Bennett Miller’s “Foxcatcher” is a film utterly convinced of its own greatness. So convinced, in fact, that it does not feel the need to provide a coherent narrative of the profoundly unsettling story of how two talented wrestling brothers came to be caught up in the twisted machinations of an eccentric and unstable multi-millionaire.
The story of the Schultz brothers, John du Pont and their time together between the 1984 Los Angeles Olympics through Seoul in 1988 and beyond is a fascinating and perplexing one but if you are unfamiliar with the sport of wrestling or the events at Foxcatcher Farm this film with neither educate or illuminate. The film has a sedentary, bordering on sedative pace, which forsakes the building of any tension or momentum in favour of abstruse, picturesque establishing shots and ‘meaningful’ silences. Too many scenes are non-sequiturs, and it’s a fine thing for a film to be laden with subtext but “Foxcatcher” lacks a text under which to bury the layers. It presents vignettes without developing context, creepiness without providing insight and declines to acknowledge or justify its own innuendo and deeply homoerotic undertones.
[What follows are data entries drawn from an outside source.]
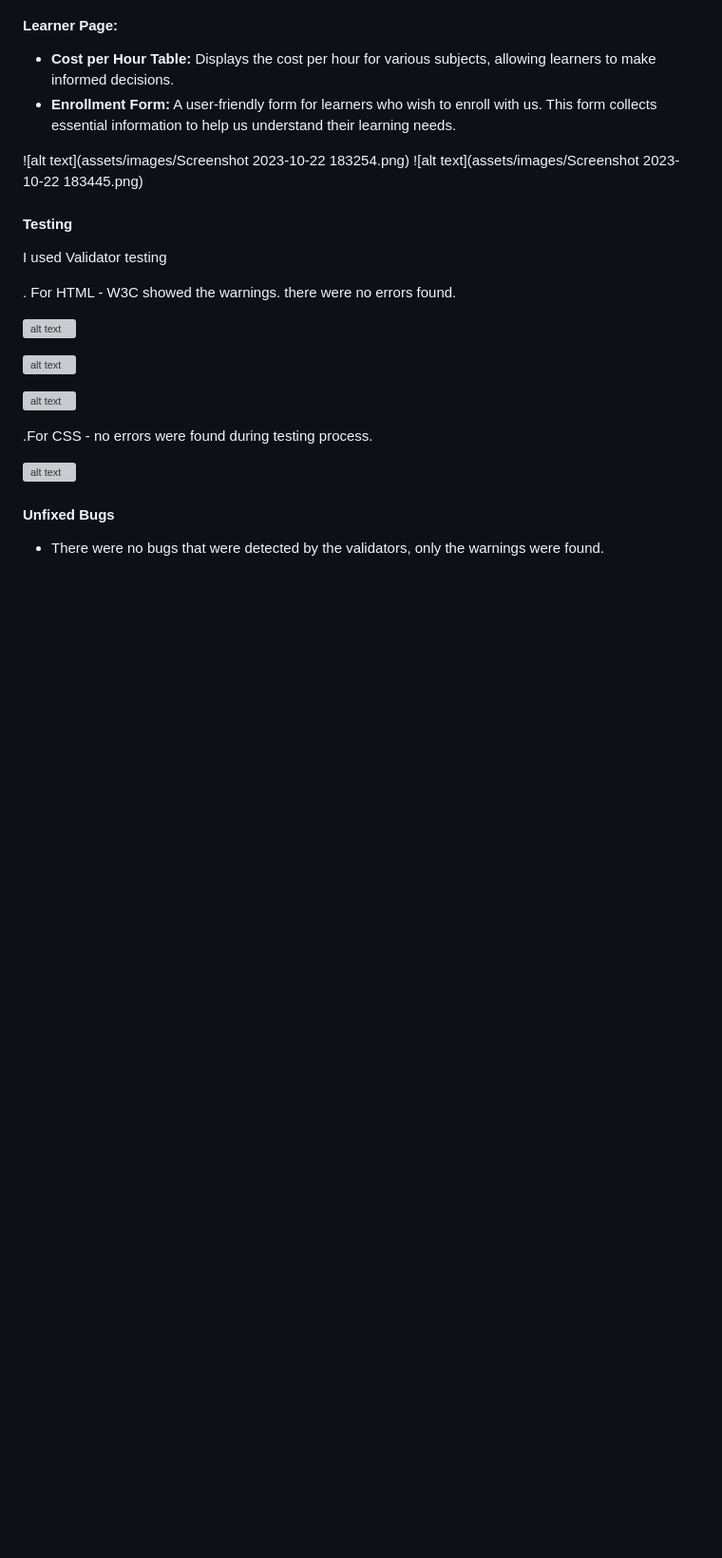
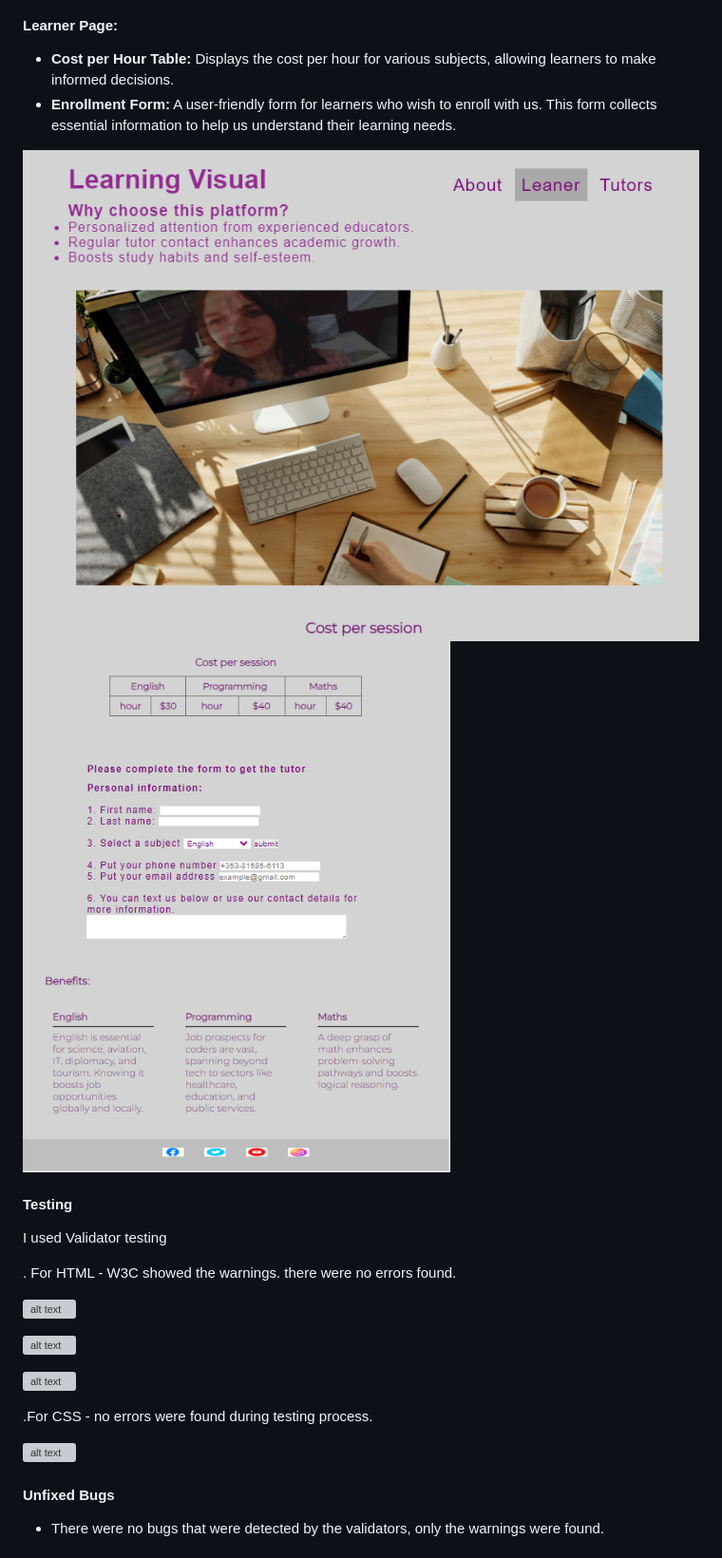
Before and after one commit to Mthabs/learning-visual, a Markdown page: README.md, the part around one of its changes. Shown at 95% size. Drawn GitHub-style; blank space fills up the shorter version; grey boxes are pictures that could not be loaded.

```diff
--- a/README.md
+++ b/README.md
@@ -45,8 +45,8 @@
 - **Cost per Hour Table:** Displays the cost per hour for various subjects, allowing learners to make informed decisions.
 - **Enrollment Form:** A user-friendly form for learners who wish to enroll with us. This form collects essential information to help us understand their learning needs.
 
-![alt text](assets/images/Screenshot 2023-10-22 183254.png)
-![alt text](assets/images/Screenshot 2023-10-22 183445.png)
+![alt text](assets/images/hublearner.png)
+![alt text](assets/images/hubnest.png)
 
 #### Testing
 
```
Also changed, not shown: other parts of README.md (+4 -4 lines), assets/images/hublearner.png (renamed from assets/images/Screenshot 2023-10-22 183254.png), assets/images/hubnest.png (renamed from assets/images/Screenshot 2023-10-22 183445.png), assets/images/iphonepro.png (renamed from assets/images/Screenshot 2023-10-22 173419.png), assets/images/iphonetutor.png (renamed from assets/images/Screenshot 2023-10-22 175903.png).
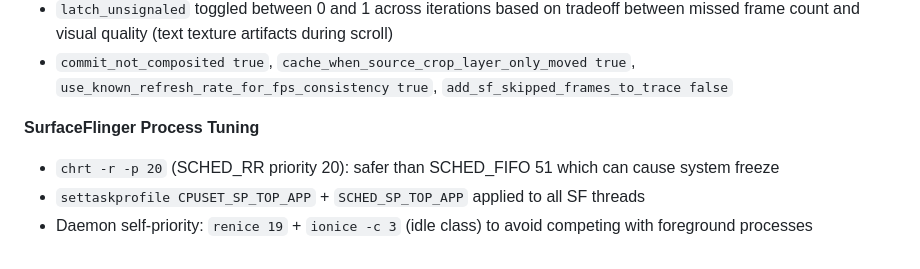
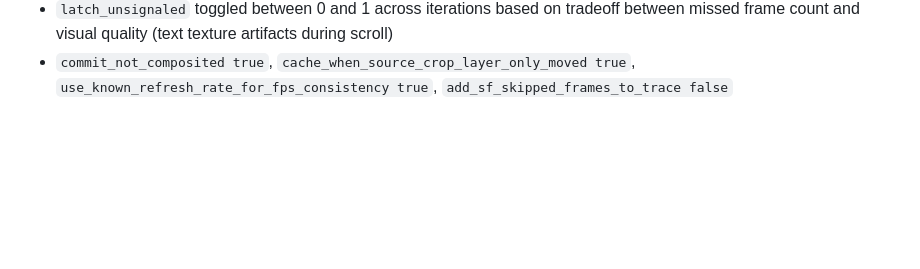
Before and after one commit to Kazuyoo-stuff/kazuyoo-stuff.github.io, a Markdown page: Changelogs/CFX.md, the part around the change. GitHub-like rendering; blank space fills up the shorter version.

```diff
--- a/Changelogs/CFX.md
+++ b/Changelogs/CFX.md
@@ -43,8 +43,3 @@
 - `debug.sf.disable_backpressure 1`: SF does not stall waiting for GPU fence → reduces missed vsync
 - `latch_unsignaled` toggled between 0 and 1 across iterations based on tradeoff between missed frame count and visual quality (text texture artifacts during scroll)
 - `commit_not_composited true`, `cache_when_source_crop_layer_only_moved true`, `use_known_refresh_rate_for_fps_consistency true`, `add_sf_skipped_frames_to_trace false`
-
-**SurfaceFlinger Process Tuning**
-- `chrt -r -p 20` (SCHED_RR priority 20): safer than SCHED_FIFO 51 which can cause system freeze
-- `settaskprofile CPUSET_SP_TOP_APP` + `SCHED_SP_TOP_APP` applied to all SF threads
-- Daemon self-priority: `renice 19` + `ionice -c 3` (idle class) to avoid competing with foreground processes
```
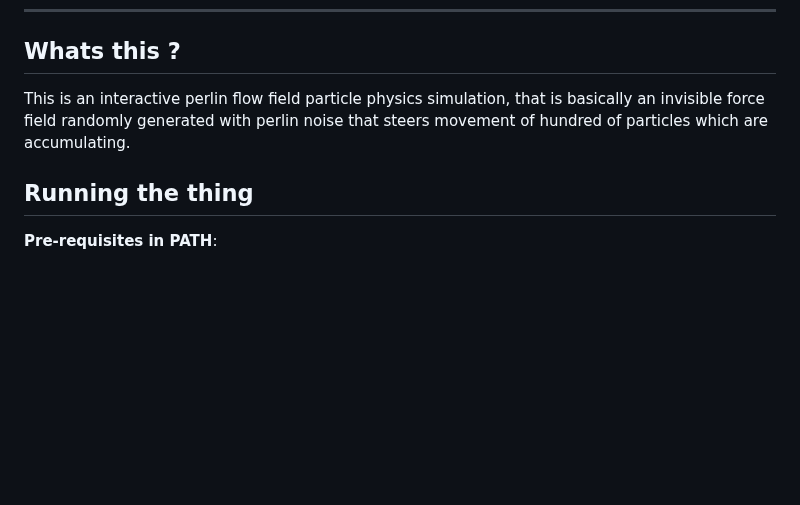
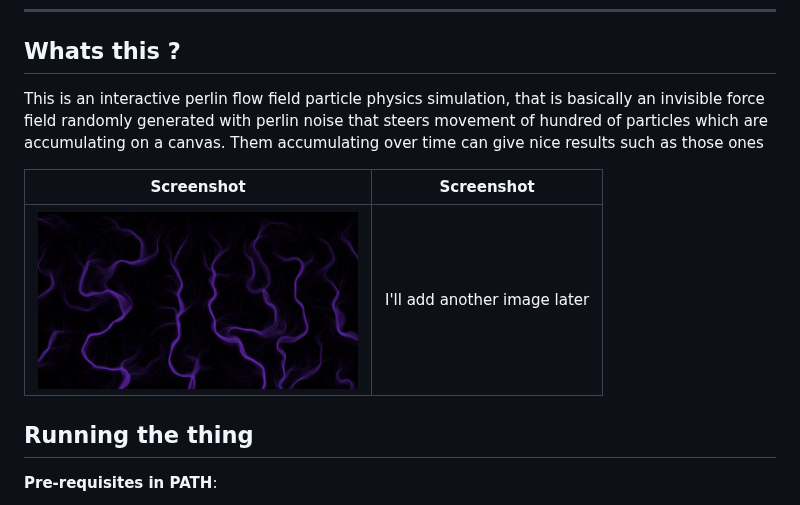
Before and after one commit to Game4all/noise-river, a Markdown page: README.md, the part around the change. Rendered like a GitHub page; pictures changed too: assets/screenshot_1.jpeg (added); blank space fills up the shorter version.

Commit message:
add visual screens in readme

```diff
--- a/README.md
+++ b/README.md
@@ -8,7 +8,12 @@
 
 ## Whats this ?
 
-This is an interactive perlin flow field particle physics simulation, that is basically an invisible force field randomly generated with perlin noise that steers movement of hundred of particles which are accumulating.
+This is an interactive perlin flow field particle physics simulation, that is basically an invisible force field randomly generated with perlin noise that steers movement of hundred of particles which are accumulating on a canvas. Them accumulating over time can give nice results such as those ones
+
+| Screenshot | Screenshot |
+|------------|------------|
+| <img src="./assets/screenshot_1.jpeg" width="320" alt="Screenshot of what you can get out of it" /> | I'll add another image later|
+
 
 ## Running the thing
 
```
Much has been made of the central performances of Channing Tatum, Mark Ruffalo and Steve Carell. Yes, the performances are transformative but in a very self-consciously showy way. Ruffalo comes closest to physically matching the real life individual he portrays and, like Tatum, there’s a distinct physicality to the performance, bringing a simmering, pseudo-Neanderthal menace to their movements and actions. Channing Tatum continues to demonstrate his versatility and with no assistance from special make up manages to deliver the most complex and nuanced performance of the whole film. As for Carell’s much-lauded turn, it is an impressively restrained performance from the famously manic and rubber-faced actor however just because a comedian puts on prosthetics and doesn’t crack any jokes doesn’t automatically make it an amazing performance. A notable performance against type, certainly, but Oscar-worthy? I’m not so sure.
That the Schultz brothers were well-meaning and decent people who ended up as victims of the ego-centric, spoiled and psychologically twisted John du Pont whose growing paranoia inevitably lead to tragedy is plain, but this film fails to say anything more than that. We emerge none the wiser as to the motivations and inner lives of any of the characters than when we began which, given the rich dramatic potential of the Du Pont dynasty and these events, feels like an anti-climax.